Detroit's proposed filing date would be much sooner than the March 1, 2014 date proposed by U.S. Bankruptcy Judge Steven Rhodes earlier this week.
"Our view is that time is our enemy," said David Heiman, an attorney with Jones Day, the law firm representing the city. "The facts are not going to change, no matter how long we wait . So we aim to file a plan by the end of the year."
Heiman also told the judge that Detroit is continuing talks with its creditors, but "significant difficulties" make a deal hard to reach.
He added that Detroit held talks with the city's unsecured creditors last week and has scheduled more for Friday and next week.
On Tuesday, Judge Rhodes proposed Oct. 23 for the start of a trial on potential objections to Detroit's eligibility to file for Chapter 9 bankruptcy.
If the court does determine the city qualifies for bankruptcy, Detroit would have until March 1, 2014 to file a reorganization plan, according to Judge Rhodes' schedule.
That timeline is more ambitious in some areas than the one proposed by Detroit's Emergency Manager Kevyn Orr after he filed the city's bankruptcy petition on July 18.
During Friday's hearing, Rhodes was expected to lay out a roadmap for the biggest Chapter 9 municipal bankruptcy filing in U.S. history. Detroit must prove it is insolvent and has negotiated in good faith with creditors owed more than $18 billion before Rhodes would allow the city to file a reorganization plan that the judge must then approve.

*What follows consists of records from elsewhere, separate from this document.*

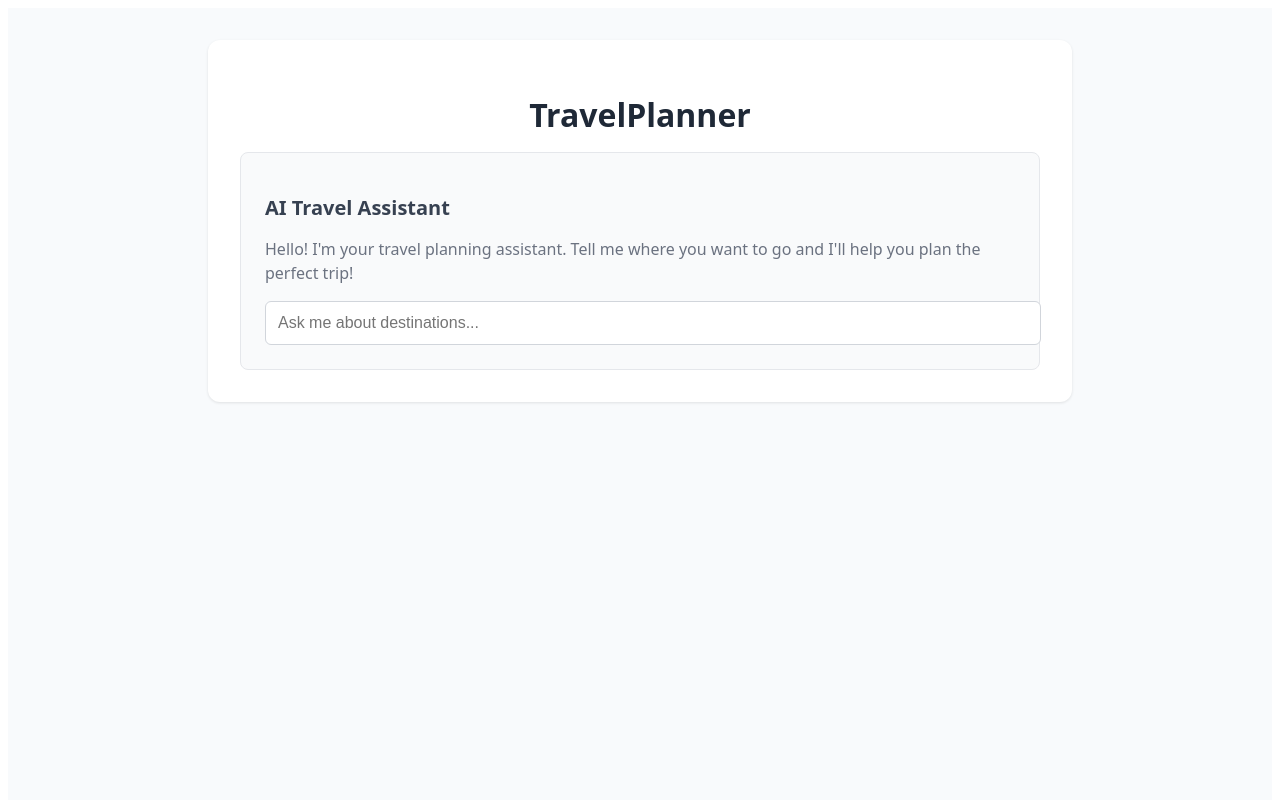
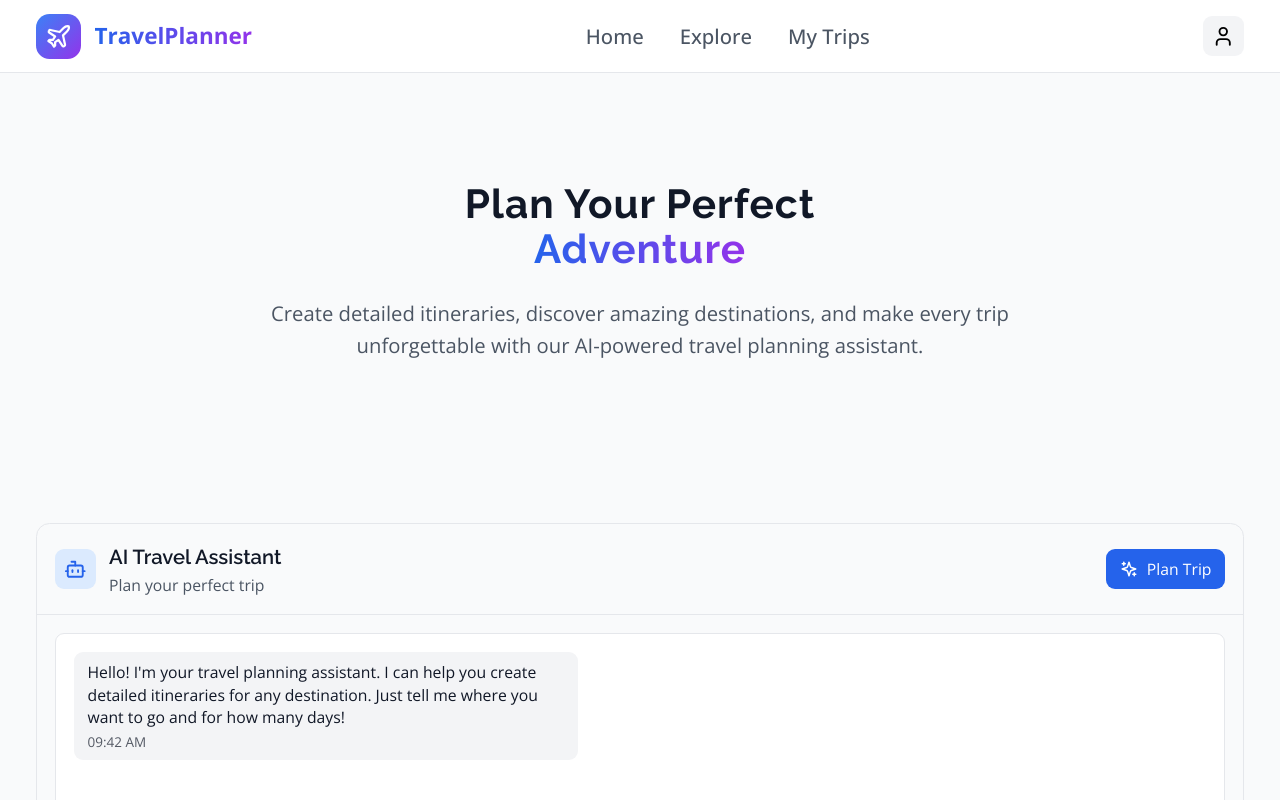
Before and after one commit to mithileshupadhyay/TravelPlanner, a React (Vite) app: page / in a window 1280 px wide. Shown: the top 800 px of the page. Built offline with nearby package versions, Linux system fonts and the light colour scheme.

Commit message:
Rollback to Working Version

```diff
--- a/src/App.tsx
+++ b/src/App.tsx
@@ -1,70 +1,18 @@
 import React from 'react';
+import { AppProvider } from './contexts/AppContext';
+import { ThemeProvider } from './contexts/ThemeContext';
+import AppRouter from './components/AppRouter';
+import './index.css';
 
 function App() {
   return (
-    <div style={{
-      minHeight: '100vh',
-      backgroundColor: '#f8fafc',
-      padding: '2rem',
-      fontFamily: 'system-ui, -apple-system, sans-serif'
-    }}>
-      <div style={{
-        maxWidth: '800px',
-        margin: '0 auto',
-        backgroundColor: 'white',
-        borderRadius: '12px',
-        padding: '2rem',
-        boxShadow: '0 1px 3px rgba(0,0,0,0.1)'
-      }}>
-        <h1 style={{
-          fontSize: '2rem',
-          fontWeight: 'bold',
-          color: '#1f2937',
-          marginBottom: '1rem',
-          textAlign: 'center'
-        }}>
-          TravelPlanner
-        </h1>
-
-        <div style={{
-          backgroundColor: '#f9fafb',
-          padding: '1.5rem',
-          borderRadius: '8px',
-          border: '1px solid #e5e7eb'
-        }}>
-          <h2 style={{
-            fontSize: '1.25rem',
-            fontWeight: '600',
-            color: '#374151',
-            marginBottom: '0.5rem'
-          }}>
-            AI Travel Assistant
-          </h2>
-          <p style={{
-            color: '#6b7280',
-            fontSize: '1rem',
-            lineHeight: '1.5'
-          }}>
-            Hello! I'm your travel planning assistant. Tell me where you want to go and I'll help you plan the perfect trip!
-          </p>
-
-          <div style={{ marginTop: '1rem' }}>
-            <input
-              type="text"
-              placeholder="Ask me about destinations..."
-              style={{
-                width: '100%',
-                padding: '0.75rem',
-                border: '1px solid #d1d5db',
-                borderRadius: '6px',
-                fontSize: '1rem',
-                outline: 'none'
-              }}
-            />
-          </div>
+    <ThemeProvider>
+      <AppProvider>
+        <div className="min-h-screen bg-gray-50 dark:bg-gray-900">
+          <AppRouter />
         </div>
-      </div>
-    </div>
+      </AppProvider>
+    </ThemeProvider>
   );
 }
 
```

Friday's court session is a key step in Orr's effort to see the city emerge from the largest U.S. municipal bankruptcy filing in history by September 2014.
In a court filing on Thursday, Detroit released a list of creditors including current, former and retired workers, that filled 3,504 pages. Prominent among them are bondholders and pension funds.

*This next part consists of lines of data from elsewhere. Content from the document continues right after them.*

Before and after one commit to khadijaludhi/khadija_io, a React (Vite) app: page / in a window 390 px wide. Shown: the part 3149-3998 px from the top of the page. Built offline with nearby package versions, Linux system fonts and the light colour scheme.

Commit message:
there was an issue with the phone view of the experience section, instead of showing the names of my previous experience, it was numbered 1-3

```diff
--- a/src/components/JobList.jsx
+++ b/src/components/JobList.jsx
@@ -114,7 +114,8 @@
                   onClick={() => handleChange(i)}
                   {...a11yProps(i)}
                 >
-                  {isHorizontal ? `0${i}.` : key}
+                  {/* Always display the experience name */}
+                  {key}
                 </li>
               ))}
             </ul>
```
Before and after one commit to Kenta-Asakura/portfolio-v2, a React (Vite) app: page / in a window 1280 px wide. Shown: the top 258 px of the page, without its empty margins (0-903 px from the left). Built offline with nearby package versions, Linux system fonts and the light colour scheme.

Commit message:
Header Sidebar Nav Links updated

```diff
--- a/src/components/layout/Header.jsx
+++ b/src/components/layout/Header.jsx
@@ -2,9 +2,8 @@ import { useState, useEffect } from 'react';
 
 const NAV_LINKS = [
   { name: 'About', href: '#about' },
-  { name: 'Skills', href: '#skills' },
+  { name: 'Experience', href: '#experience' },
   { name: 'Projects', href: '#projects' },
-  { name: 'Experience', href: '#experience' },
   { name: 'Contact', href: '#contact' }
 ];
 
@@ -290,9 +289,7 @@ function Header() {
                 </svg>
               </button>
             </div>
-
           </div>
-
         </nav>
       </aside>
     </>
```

A group of about 20 protesters outside the federal courthouse on Friday held signs and chanted, "hands off our pensions" and "make the banks pay."

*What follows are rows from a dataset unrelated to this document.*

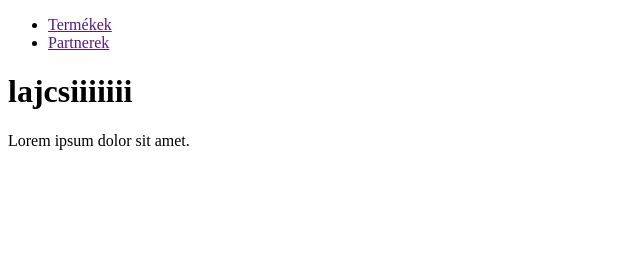
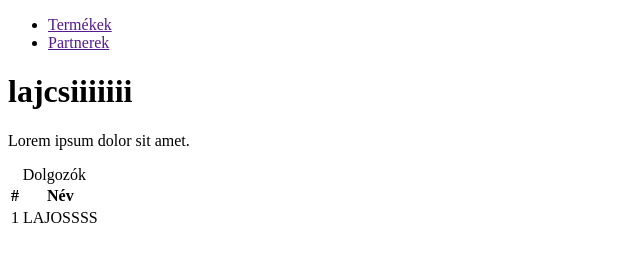
Before and after one commit to Lijakudo/app01, a website: page index.html in a window 1280 px wide. Shown: the whole page, without its empty margins (0-640 px from the left). Drawn offline with Linux system fonts and the light colour scheme.

Commit message:
Táblázat

```diff
--- a/index.html
+++ b/index.html
@@ -22,5 +22,17 @@
     <h1>lajcsiiiiiii</h1>
 
     <p>Lorem ipsum dolor sit amet.</p>
+
+    <table summary = "Zöld zrt dol.">
+        <caption>Dolgozók</caption>
+        <tr>
+            <th>#</th>
+            <th>Név</th>
+        </tr>
+        <tr>
+            <td>1</td>
+            <td>LAJOSSSS</td>
+        </tr>
+    </table>
 </body>
 </html>
```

Detroit workers, retirees and pension funds have already tried to derail the bankruptcy petition in state court on Michigan constitutional grounds. But Rhodes last week suspended their lawsuits, putting his court in full control of the case.
(Read more: If Detroit cuts pensions, will your city be next?)
But even if Rhodes' schedule is adopted, the deadlines may not be set in stone, according to Jim Spiotto, a municipal bankruptcy expert at law firm Chapman and Cutler in Chicago.
(Read more: How your city might pay for Detroit's money mess)
"If people don't agree and become contentious it takes longer," he said.
The schedules put forward by Orr and Rhodes would have Detroit moving through bankruptcy court more quickly than Stockton, California, which took nearly a year to pass through the eligibility phase alone. Detroit's debt load dwarfs that of Stockton, which listed liabilities of around $1 billion when it filed in June 2012.
On Friday, Rhodes was expected to address the court's "limited role" in a Chapter 9 bankruptcy. Unlike corporate bankruptcies under Chapter 11, a judge overseeing a municipal bankruptcy case cannot order the liquidation of assets. Nor can a judge order fee or tax hikes to satisfy debts.